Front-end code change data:
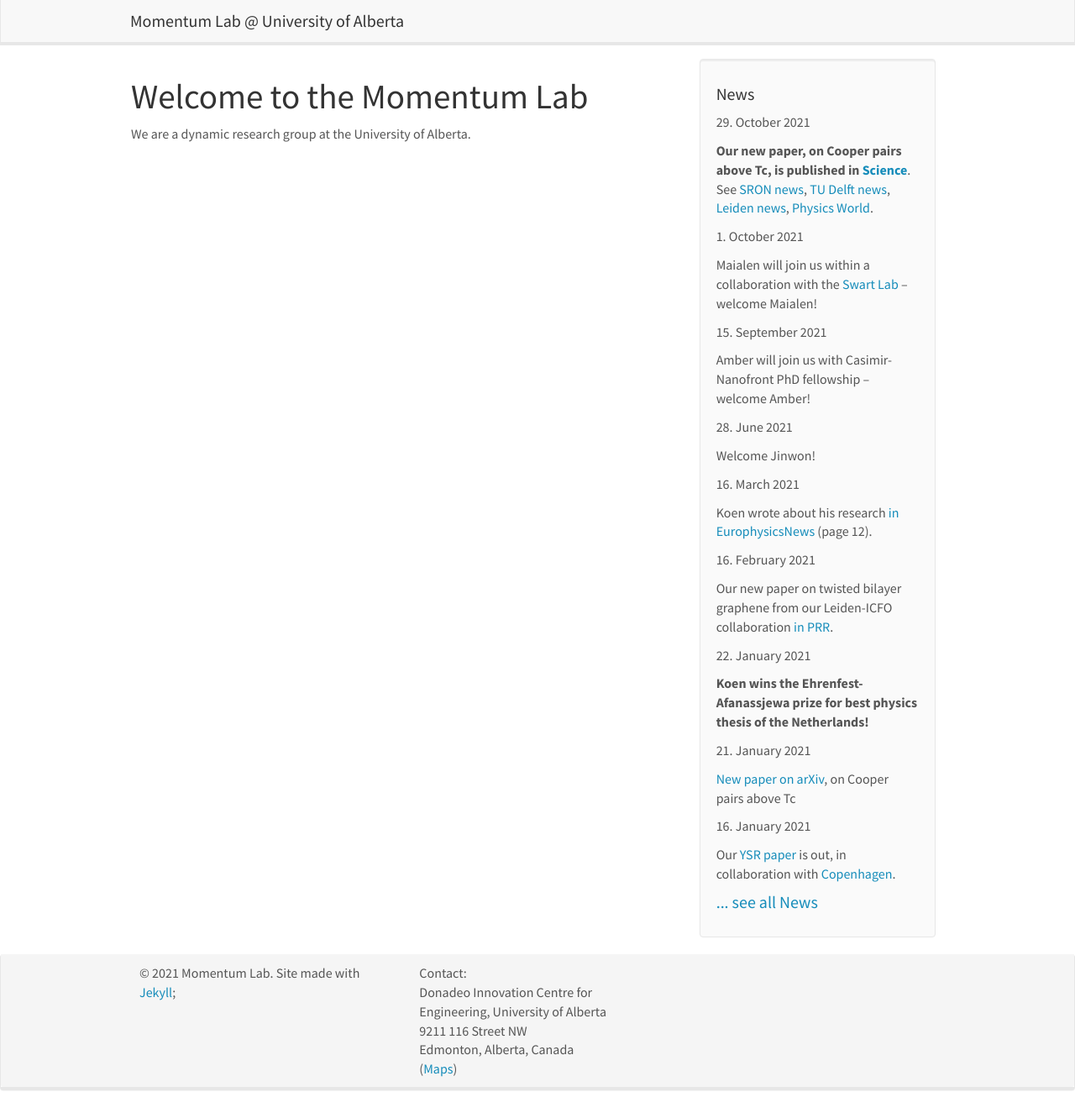
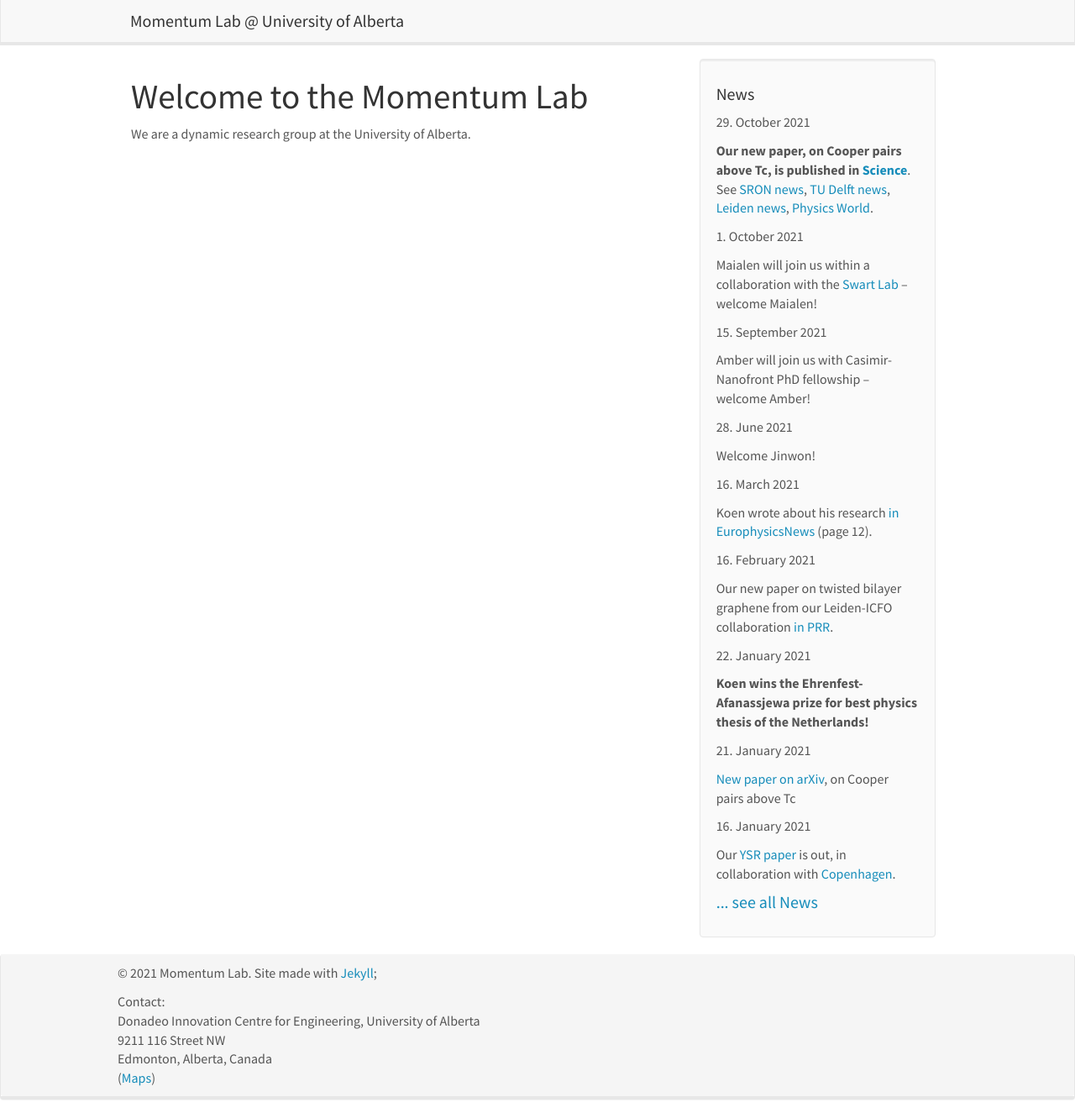
Before and after one commit to momentum-openspace/momentum-openspace.github.io, a Jekyll site: the page built from _pages/home.md, in a window 1280 px wide and 1331 px high. Shown: the whole window at 84% size. Built offline with Jekyll 4.4.1, drawn with Linux system fonts in a browser that asks for light colours; nearby versions of some CDN libraries.

Commit message:
Update footer.html

```diff
--- a/_includes/footer.html
+++ b/_includes/footer.html
@@ -2,7 +2,7 @@
   <div class="panel-footer">
 	<div class="container-fluid">
 	  <div class="row">
-		<div class="col-sm-4">
+		<div class="col">
 
 		  <p>&copy 2021 Momentum Lab. Site made with <a href="https://jekyllrb.com">Jekyll</a>;</p>
 
@@ -11,7 +11,7 @@
 
 
 		</div>
-		<div class="col-sm-4">
+		<div class="col">
 		  Contact:<br />
 		  Donadeo Innovation Centre for Engineering, University of Alberta<br />
 		  9211 116 Street NW<br />
```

→ About this task: Count up the lines in the entries above where the word "class" appears, and give the figure with nothing added.

→ Task response: 7